Task item
Repeat every record below exactly as written.
□ □ □
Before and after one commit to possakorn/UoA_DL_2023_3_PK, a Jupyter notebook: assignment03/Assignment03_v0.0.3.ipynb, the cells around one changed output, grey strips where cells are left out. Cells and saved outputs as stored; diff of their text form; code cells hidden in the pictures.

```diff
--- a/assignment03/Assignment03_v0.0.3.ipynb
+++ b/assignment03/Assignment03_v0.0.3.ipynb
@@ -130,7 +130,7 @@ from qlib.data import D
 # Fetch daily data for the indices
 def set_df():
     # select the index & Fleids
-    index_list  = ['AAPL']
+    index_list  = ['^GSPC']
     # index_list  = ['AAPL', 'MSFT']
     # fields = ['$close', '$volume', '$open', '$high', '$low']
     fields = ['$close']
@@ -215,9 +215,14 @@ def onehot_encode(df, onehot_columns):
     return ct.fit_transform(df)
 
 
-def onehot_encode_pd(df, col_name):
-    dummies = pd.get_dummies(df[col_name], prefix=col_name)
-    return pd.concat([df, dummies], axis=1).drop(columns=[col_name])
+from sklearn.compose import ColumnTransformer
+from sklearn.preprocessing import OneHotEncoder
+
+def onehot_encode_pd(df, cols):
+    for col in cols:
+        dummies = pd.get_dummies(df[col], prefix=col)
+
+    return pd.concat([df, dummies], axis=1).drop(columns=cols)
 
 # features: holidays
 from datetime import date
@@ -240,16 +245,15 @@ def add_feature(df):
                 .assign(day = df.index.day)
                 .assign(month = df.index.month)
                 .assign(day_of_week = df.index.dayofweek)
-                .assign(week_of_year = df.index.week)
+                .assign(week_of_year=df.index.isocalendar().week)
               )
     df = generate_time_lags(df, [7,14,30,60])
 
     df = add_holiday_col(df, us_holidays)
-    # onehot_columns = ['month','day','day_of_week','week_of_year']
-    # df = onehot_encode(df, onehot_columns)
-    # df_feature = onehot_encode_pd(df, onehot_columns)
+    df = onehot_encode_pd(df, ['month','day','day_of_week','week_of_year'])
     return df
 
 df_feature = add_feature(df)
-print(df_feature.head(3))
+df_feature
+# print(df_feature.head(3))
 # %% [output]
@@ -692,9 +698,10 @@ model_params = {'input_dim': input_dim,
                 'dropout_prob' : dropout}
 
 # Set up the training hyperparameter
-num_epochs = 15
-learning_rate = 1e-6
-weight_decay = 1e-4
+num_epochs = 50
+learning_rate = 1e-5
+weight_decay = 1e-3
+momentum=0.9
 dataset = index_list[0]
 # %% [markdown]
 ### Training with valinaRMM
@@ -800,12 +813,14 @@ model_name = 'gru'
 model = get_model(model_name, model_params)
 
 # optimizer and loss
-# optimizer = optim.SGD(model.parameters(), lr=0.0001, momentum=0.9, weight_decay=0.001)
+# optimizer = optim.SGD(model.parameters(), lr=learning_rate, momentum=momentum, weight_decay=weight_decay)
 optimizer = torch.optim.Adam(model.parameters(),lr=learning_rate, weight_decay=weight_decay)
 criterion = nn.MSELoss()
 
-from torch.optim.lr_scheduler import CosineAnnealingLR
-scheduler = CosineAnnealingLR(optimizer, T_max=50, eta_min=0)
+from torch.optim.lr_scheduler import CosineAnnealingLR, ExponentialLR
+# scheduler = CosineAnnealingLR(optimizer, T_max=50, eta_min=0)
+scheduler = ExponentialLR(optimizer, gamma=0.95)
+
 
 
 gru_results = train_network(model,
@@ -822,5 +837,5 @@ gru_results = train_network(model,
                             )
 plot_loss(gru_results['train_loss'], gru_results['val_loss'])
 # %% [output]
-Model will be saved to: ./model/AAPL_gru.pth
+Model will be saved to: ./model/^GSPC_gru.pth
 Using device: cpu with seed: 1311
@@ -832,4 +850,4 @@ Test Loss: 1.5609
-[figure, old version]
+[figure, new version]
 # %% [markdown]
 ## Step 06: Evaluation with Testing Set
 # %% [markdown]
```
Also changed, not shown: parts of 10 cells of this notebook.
□ □ □
Solution below
Before and after one commit to possakorn/UoA_DL_2023_3_PK, a Jupyter notebook: assignment03/Assignment03_v0.0.3.ipynb, the cells around one changed output, grey strips where cells are left out. Cells and saved outputs as stored; diff of their text form; code cells hidden in the pictures.

```diff
--- a/assignment03/Assignment03_v0.0.3.ipynb
+++ b/assignment03/Assignment03_v0.0.3.ipynb
@@ -130,7 +130,7 @@ from qlib.data import D
 # Fetch daily data for the indices
 def set_df():
     # select the index & Fleids
-    index_list  = ['AAPL']
+    index_list  = ['^GSPC']
     # index_list  = ['AAPL', 'MSFT']
     # fields = ['$close', '$volume', '$open', '$high', '$low']
     fields = ['$close']
@@ -215,9 +215,14 @@ def onehot_encode(df, onehot_columns):
     return ct.fit_transform(df)
 
 
-def onehot_encode_pd(df, col_name):
-    dummies = pd.get_dummies(df[col_name], prefix=col_name)
-    return pd.concat([df, dummies], axis=1).drop(columns=[col_name])
+from sklearn.compose import ColumnTransformer
+from sklearn.preprocessing import OneHotEncoder
+
+def onehot_encode_pd(df, cols):
+    for col in cols:
+        dummies = pd.get_dummies(df[col], prefix=col)
+
+    return pd.concat([df, dummies], axis=1).drop(columns=cols)
 
 # features: holidays
 from datetime import date
@@ -240,16 +245,15 @@ def add_feature(df):
                 .assign(day = df.index.day)
                 .assign(month = df.index.month)
                 .assign(day_of_week = df.index.dayofweek)
-                .assign(week_of_year = df.index.week)
+                .assign(week_of_year=df.index.isocalendar().week)
               )
     df = generate_time_lags(df, [7,14,30,60])
 
     df = add_holiday_col(df, us_holidays)
-    # onehot_columns = ['month','day','day_of_week','week_of_year']
-    # df = onehot_encode(df, onehot_columns)
-    # df_feature = onehot_encode_pd(df, onehot_columns)
+    df = onehot_encode_pd(df, ['month','day','day_of_week','week_of_year'])
     return df
 
 df_feature = add_feature(df)
-print(df_feature.head(3))
+df_feature
+# print(df_feature.head(3))
 # %% [output]
@@ -692,9 +698,10 @@ model_params = {'input_dim': input_dim,
                 'dropout_prob' : dropout}
 
 # Set up the training hyperparameter
-num_epochs = 15
-learning_rate = 1e-6
-weight_decay = 1e-4
+num_epochs = 50
+learning_rate = 1e-5
+weight_decay = 1e-3
+momentum=0.9
 dataset = index_list[0]
 # %% [markdown]
 ### Training with valinaRMM
@@ -800,12 +813,14 @@ model_name = 'gru'
 model = get_model(model_name, model_params)
 
 # optimizer and loss
-# optimizer = optim.SGD(model.parameters(), lr=0.0001, momentum=0.9, weight_decay=0.001)
+# optimizer = optim.SGD(model.parameters(), lr=learning_rate, momentum=momentum, weight_decay=weight_decay)
 optimizer = torch.optim.Adam(model.parameters(),lr=learning_rate, weight_decay=weight_decay)
 criterion = nn.MSELoss()
 
-from torch.optim.lr_scheduler import CosineAnnealingLR
-scheduler = CosineAnnealingLR(optimizer, T_max=50, eta_min=0)
+from torch.optim.lr_scheduler import CosineAnnealingLR, ExponentialLR
+# scheduler = CosineAnnealingLR(optimizer, T_max=50, eta_min=0)
+scheduler = ExponentialLR(optimizer, gamma=0.95)
+
 
 
 gru_results = train_network(model,
@@ -822,5 +837,5 @@ gru_results = train_network(model,
                             )
 plot_loss(gru_results['train_loss'], gru_results['val_loss'])
 # %% [output]
-Model will be saved to: ./model/AAPL_gru.pth
+Model will be saved to: ./model/^GSPC_gru.pth
 Using device: cpu with seed: 1311
@@ -832,4 +850,4 @@ Test Loss: 1.5609
-[figure, old version]
+[figure, new version]
 # %% [markdown]
 ## Step 06: Evaluation with Testing Set
 # %% [markdown]
```
Also changed, not shown: parts of 10 cells of this notebook.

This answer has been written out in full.